(Front-end code change data)
━━━━
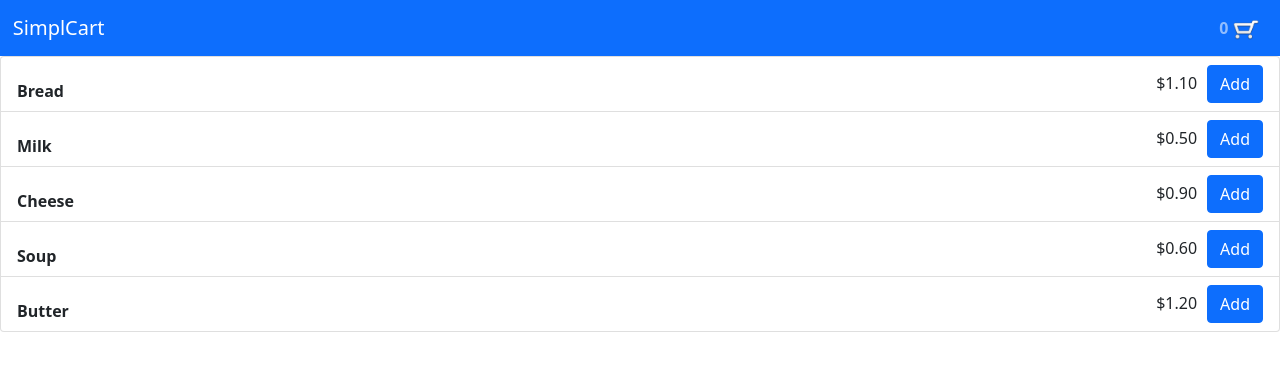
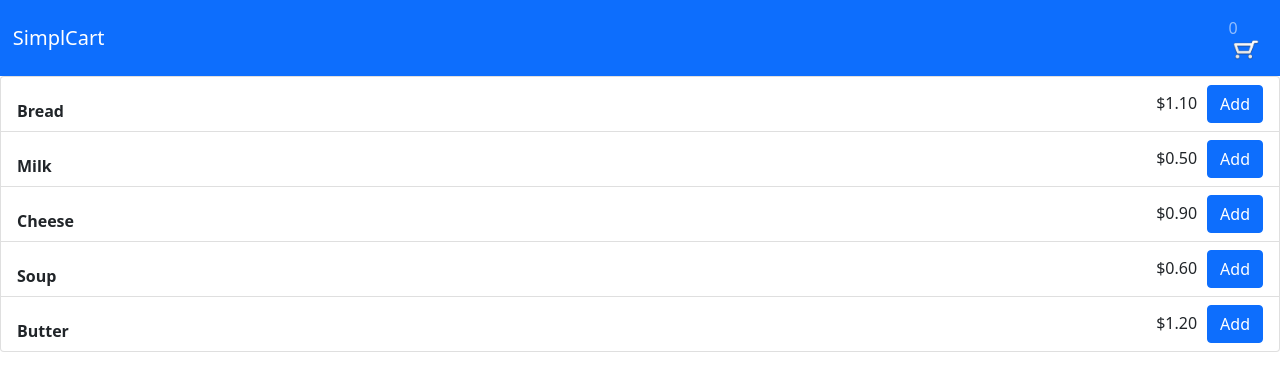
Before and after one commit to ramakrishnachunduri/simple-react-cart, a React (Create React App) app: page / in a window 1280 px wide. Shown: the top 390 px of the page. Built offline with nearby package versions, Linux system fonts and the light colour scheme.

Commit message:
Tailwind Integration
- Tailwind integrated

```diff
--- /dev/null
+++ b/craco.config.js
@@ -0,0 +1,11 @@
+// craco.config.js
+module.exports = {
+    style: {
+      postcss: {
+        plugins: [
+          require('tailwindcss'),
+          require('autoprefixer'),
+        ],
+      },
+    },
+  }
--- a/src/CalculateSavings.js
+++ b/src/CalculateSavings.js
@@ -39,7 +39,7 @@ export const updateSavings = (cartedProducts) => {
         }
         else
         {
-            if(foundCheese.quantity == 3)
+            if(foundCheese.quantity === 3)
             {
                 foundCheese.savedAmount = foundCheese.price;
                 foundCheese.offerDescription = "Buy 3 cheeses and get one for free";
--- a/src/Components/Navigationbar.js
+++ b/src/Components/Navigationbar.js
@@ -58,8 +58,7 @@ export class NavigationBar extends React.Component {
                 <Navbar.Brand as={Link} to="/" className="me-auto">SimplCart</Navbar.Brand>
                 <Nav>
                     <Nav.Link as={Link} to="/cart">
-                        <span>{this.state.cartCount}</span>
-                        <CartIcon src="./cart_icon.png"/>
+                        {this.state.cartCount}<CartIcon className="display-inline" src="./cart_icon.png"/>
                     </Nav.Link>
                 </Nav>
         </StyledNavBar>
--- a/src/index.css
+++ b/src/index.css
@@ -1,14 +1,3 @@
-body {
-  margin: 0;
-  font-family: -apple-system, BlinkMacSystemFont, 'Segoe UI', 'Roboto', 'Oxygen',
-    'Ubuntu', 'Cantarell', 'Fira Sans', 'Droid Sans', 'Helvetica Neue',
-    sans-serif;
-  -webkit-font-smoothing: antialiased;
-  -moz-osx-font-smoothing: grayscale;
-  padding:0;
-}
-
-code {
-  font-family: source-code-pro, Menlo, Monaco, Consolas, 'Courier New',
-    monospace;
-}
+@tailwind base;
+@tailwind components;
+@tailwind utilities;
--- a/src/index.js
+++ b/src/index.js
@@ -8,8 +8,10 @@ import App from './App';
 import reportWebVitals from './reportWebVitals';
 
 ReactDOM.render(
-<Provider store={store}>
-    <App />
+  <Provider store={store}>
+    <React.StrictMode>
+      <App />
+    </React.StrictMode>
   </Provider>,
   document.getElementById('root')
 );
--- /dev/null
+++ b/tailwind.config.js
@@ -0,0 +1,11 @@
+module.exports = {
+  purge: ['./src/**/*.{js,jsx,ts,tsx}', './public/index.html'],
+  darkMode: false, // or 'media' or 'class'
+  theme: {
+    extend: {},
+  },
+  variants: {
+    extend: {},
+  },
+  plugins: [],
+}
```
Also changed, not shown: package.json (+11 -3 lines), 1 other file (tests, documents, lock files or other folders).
━━━━
- WHAT IS NEEDED -
Repeat the records in full and exactly, leaving every picture out.

- YOUR SOLUTION -
Before and after one commit to ramakrishnachunduri/simple-react-cart, a React (Create React App) app: page / in a window 1280 px wide. Shown: the top 390 px of the page. Built offline with nearby package versions, Linux system fonts and the light colour scheme.

Commit message:
Tailwind Integration
- Tailwind integrated

```diff
--- /dev/null
+++ b/craco.config.js
@@ -0,0 +1,11 @@
+// craco.config.js
+module.exports = {
+    style: {
+      postcss: {
+        plugins: [
+          require('tailwindcss'),
+          require('autoprefixer'),
+        ],
+      },
+    },
+  }
--- a/src/CalculateSavings.js
+++ b/src/CalculateSavings.js
@@ -39,7 +39,7 @@ export const updateSavings = (cartedProducts) => {
         }
         else
         {
-            if(foundCheese.quantity == 3)
+            if(foundCheese.quantity === 3)
             {
                 foundCheese.savedAmount = foundCheese.price;
                 foundCheese.offerDescription = "Buy 3 cheeses and get one for free";
--- a/src/Components/Navigationbar.js
+++ b/src/Components/Navigationbar.js
@@ -58,8 +58,7 @@ export class NavigationBar extends React.Component {
                 <Navbar.Brand as={Link} to="/" className="me-auto">SimplCart</Navbar.Brand>
                 <Nav>
                     <Nav.Link as={Link} to="/cart">
-                        <span>{this.state.cartCount}</span>
-                        <CartIcon src="./cart_icon.png"/>
+                        {this.state.cartCount}<CartIcon className="display-inline" src="./cart_icon.png"/>
                     </Nav.Link>
                 </Nav>
         </StyledNavBar>
--- a/src/index.css
+++ b/src/index.css
@@ -1,14 +1,3 @@
-body {
-  margin: 0;
-  font-family: -apple-system, BlinkMacSystemFont, 'Segoe UI', 'Roboto', 'Oxygen',
-    'Ubuntu', 'Cantarell', 'Fira Sans', 'Droid Sans', 'Helvetica Neue',
-    sans-serif;
-  -webkit-font-smoothing: antialiased;
-  -moz-osx-font-smoothing: grayscale;
-  padding:0;
-}
-
-code {
-  font-family: source-code-pro, Menlo, Monaco, Consolas, 'Courier New',
-    monospace;
-}
+@tailwind base;
+@tailwind components;
+@tailwind utilities;
--- a/src/index.js
+++ b/src/index.js
@@ -8,8 +8,10 @@ import App from './App';
 import reportWebVitals from './reportWebVitals';
 
 ReactDOM.render(
-<Provider store={store}>
-    <App />
+  <Provider store={store}>
+    <React.StrictMode>
+      <App />
+    </React.StrictMode>
   </Provider>,
   document.getElementById('root')
 );
--- /dev/null
+++ b/tailwind.config.js
@@ -0,0 +1,11 @@
+module.exports = {
+  purge: ['./src/**/*.{js,jsx,ts,tsx}', './public/index.html'],
+  darkMode: false, // or 'media' or 'class'
+  theme: {
+    extend: {},
+  },
+  variants: {
+    extend: {},
+  },
+  plugins: [],
+}
```
Also changed, not shown: package.json (+11 -3 lines), 1 other file (tests, documents, lock files or other folders).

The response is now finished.